EXERCISE =>
In the material below, find each line that contains the word "would" and copy it.

GIVEN RECORDS =>
++++++

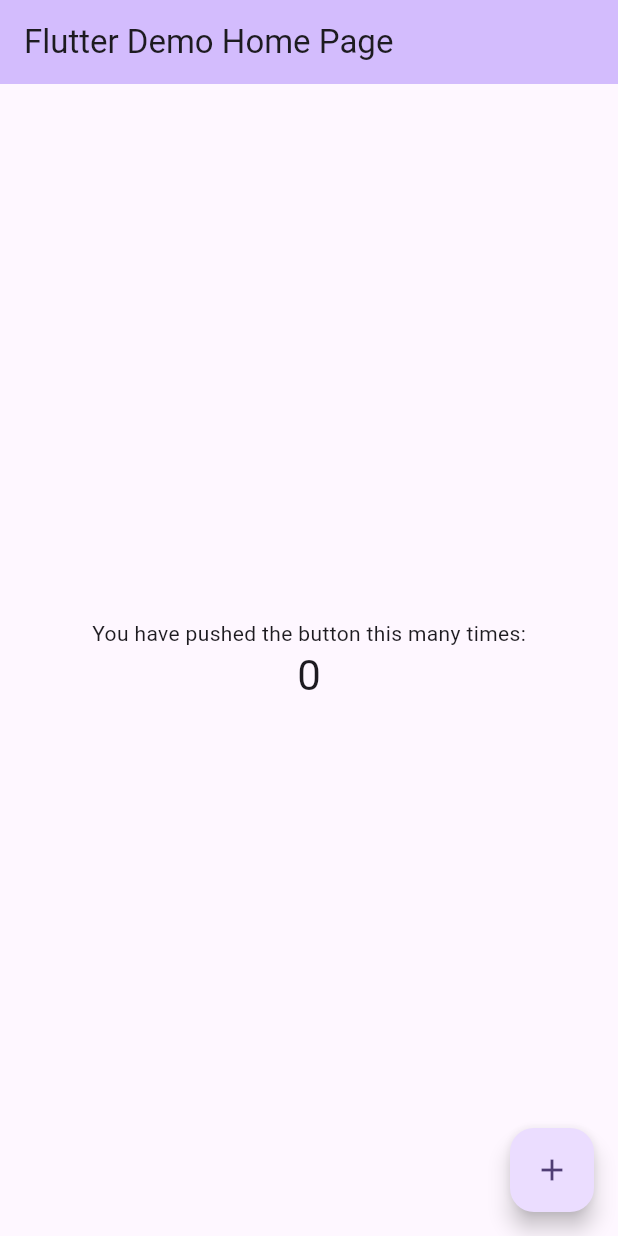
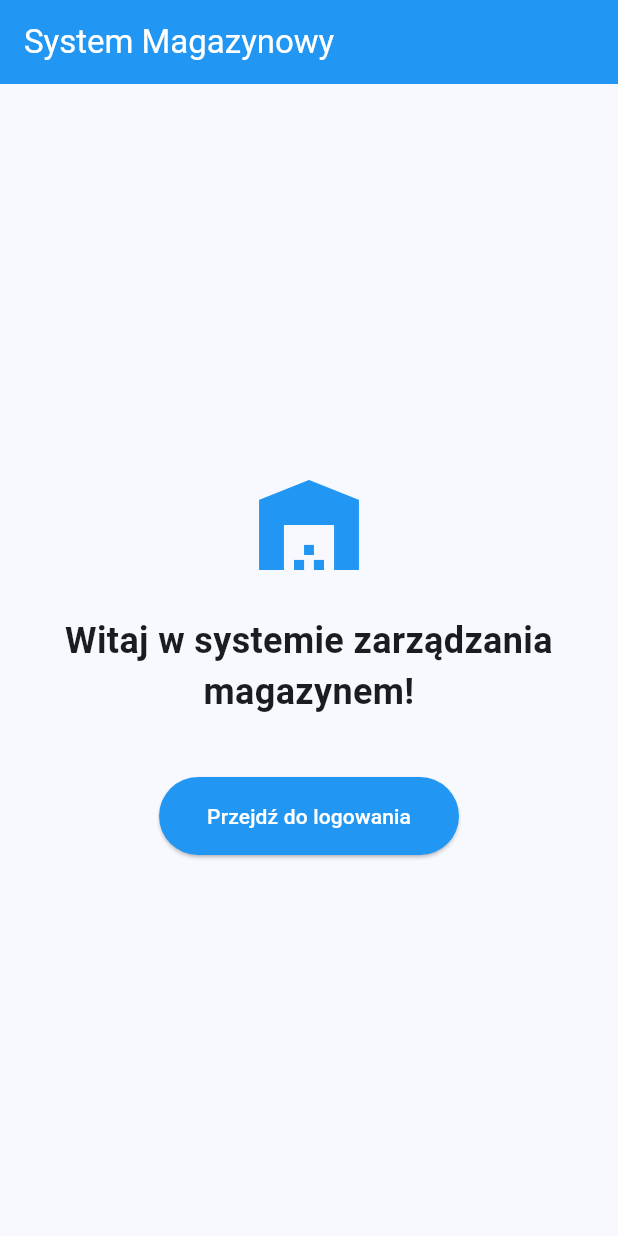
Before and after one commit to ptrkf/warehouse-management-frontend, a Flutter app: the screen it shows after launch, on a phone screen of 412 x 824 dp. Run offline on Flutter 3.47's test engine with Material 3 defaults, Android fonts, the light colour scheme and no system bars.

Commit message:
Complete authentication system: login and registration forms with navigation

```diff
--- a/lib/main.dart
+++ b/lib/main.dart
@@ -1,122 +1,67 @@
 import 'package:flutter/material.dart';
+import 'login_page.dart';
 
 void main() {
-  runApp(const MyApp());
+  runApp(const WarehouseManagementApp());
 }
 
-class MyApp extends StatelessWidget {
-  const MyApp({super.key});
+class WarehouseManagementApp extends StatelessWidget {
+  const WarehouseManagementApp({super.key});
 
-  // This widget is the root of your application.
   @override
   Widget build(BuildContext context) {
     return MaterialApp(
-      title: 'Flutter Demo',
+      title: 'System Zarządzania Magazynem',
       theme: ThemeData(
-        // This is the theme of your application.
-        //
-        // TRY THIS: Try running your application with "flutter run". You'll see
-        // the application has a purple toolbar. Then, without quitting the app,
-        // try changing the seedColor in the colorScheme below to Colors.green
-        // and then invoke "hot reload" (save your changes or press the "hot
-        // reload" button in a Flutter-supported IDE, or press "r" if you used
-        // the command line to start the app).
-        //
-        // Notice that the counter didn't reset back to zero; the application
-        // state is not lost during the reload. To reset the state, use hot
-        // restart instead.
-        //
-        // This works for code too, not just values: Most code changes can be
-        // tested with just a hot reload.
-        colorScheme: ColorScheme.fromSeed(seedColor: Colors.deepPurple),
+        useMaterial3: true,
+        colorScheme: ColorScheme.fromSeed(seedColor: Colors.blue),
       ),
-      home: const MyHomePage(title: 'Flutter Demo Home Page'),
+      home: const HomePage(),
+      debugShowCheckedModeBanner: false,
     );
   }
 }
 
-class MyHomePage extends StatefulWidget {
-  const MyHomePage({super.key, required this.title});
-
-  // This widget is the home page of your application. It is stateful, meaning
-  // that it has a State object (defined below) that contains fields that affect
-  // how it looks.
-
-  // This class is the configuration for the state. It holds the values (in this
-  // case the title) provided by the parent (in this case the App widget) and
-  // used by the build method of the State. Fields in a Widget subclass are
-  // always marked "final".
-
-  final String title;
-
-  @override
-  State<MyHomePage> createState() => _MyHomePageState();
-}
-
-class _MyHomePageState extends State<MyHomePage> {
-  int _counter = 0;
-
-  void _incrementCounter() {
-    setState(() {
-      // This call to setState tells the Flutter framework that something has
-      // changed in this State, which causes it to rerun the build method below
-      // so that the display can reflect the updated values. If we changed
-      // _counter without calling setState(), then the build method would not be
-      // called again, and so nothing would appear to happen.
-      _counter++;
-    });
-  }
+class HomePage extends StatelessWidget {
+  const HomePage({super.key});
 
   @override
   Widget build(BuildContext context) {
-    // This method is rerun every time setState is called, for instance as done
-    // by the _incrementCounter method above.
-    //
-    // The Flutter framework has been optimized to make rerunning build methods
-    // fast, so that you can just rebuild anything that needs updating rather
-    // than having to individually change instances of widgets.
     return Scaffold(
       appBar: AppBar(
-        // TRY THIS: Try changing the color here to a specific color (to
-        // Colors.amber, perhaps?) and trigger a hot reload to see the AppBar
-        // change color while the other colors stay the same.
-        backgroundColor: Theme.of(context).colorScheme.inversePrimary,
-        // Here we take the value from the MyHomePage object that was created by
-        // the App.build method, and use it to set our appbar title.
-        title: Text(widget.title),
+        title: const Text('System Magazynowy'),
+        backgroundColor: Colors.blue,
+        foregroundColor: Colors.white,
       ),
       body: Center(
-        // Center is a layout widget. It takes a single child and positions it
-        // in the middle of the parent.
         child: Column(
-          // Column is also a layout widget. It takes a list of children and
-          // arranges them vertically. By default, it sizes itself to fit its
-          // children horizontally, and tries to be as tall as its parent.
-          //
-          // Column has various properties to control how it sizes itself and
-          // how it positions its children. Here we use mainAxisAlignment to
-          // center the children vertically; the main axis here is the vertical
-          // axis because Columns are vertical (the cross axis would be
-          // horizontal).
-          //
-          // TRY THIS: Invoke "debug painting" (choose the "Toggle Debug Paint"
-          // action in the IDE, or press "p" in the console), to see the
-          // wireframe for each widget.
           mainAxisAlignment: MainAxisAlignment.center,
-          children: <Widget>[
-            const Text('You have pushed the button this many times:'),
-            Text(
-              '$_counter',
-              style: Theme.of(context).textTheme.headlineMedium,
+          children: [
+            const Icon(Icons.warehouse, size: 80, color: Colors.blue),
+            const SizedBox(height: 20),
+            const Text(
+              'Witaj w systemie zarządzania magazynem!',
+              style: TextStyle(fontSize: 24, fontWeight: FontWeight.bold),
+              textAlign: TextAlign.center,
+            ),
+            const SizedBox(height: 40),
+            ElevatedButton(
+              onPressed: () {
+                Navigator.push(
+                  context,
+                  MaterialPageRoute(builder: (context) => const LoginPage()),
+                );
+              },
+              style: ElevatedButton.styleFrom(
+                backgroundColor: Colors.blue,
+                foregroundColor: Colors.white,
+                padding: const EdgeInsets.symmetric(horizontal: 32, vertical: 16),
+              ),
+              child: const Text('Przejdź do logowania'),
             ),
           ],
         ),
       ),
-      floatingActionButton: FloatingActionButton(
-        onPressed: _incrementCounter,
-        tooltip: 'Increment',
-        child: const Icon(Icons.add),
-      ), // This trailing comma makes auto-formatting nicer for build methods.
     );
   }
 }
```
Also changed, not shown: lib/core/theme/app_theme.dart (added, +38 -0 lines), lib/login_page.dart (added, +82 -0 lines), lib/register_page.dart (added, +168 -0 lines).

++++++

RESPONSE TO THIS TASK =>
-      // _counter without calling setState(), then the build method would not be
-      // called again, and so nothing would appear to happen.
-          // axis because Columns are vertical (the cross axis would be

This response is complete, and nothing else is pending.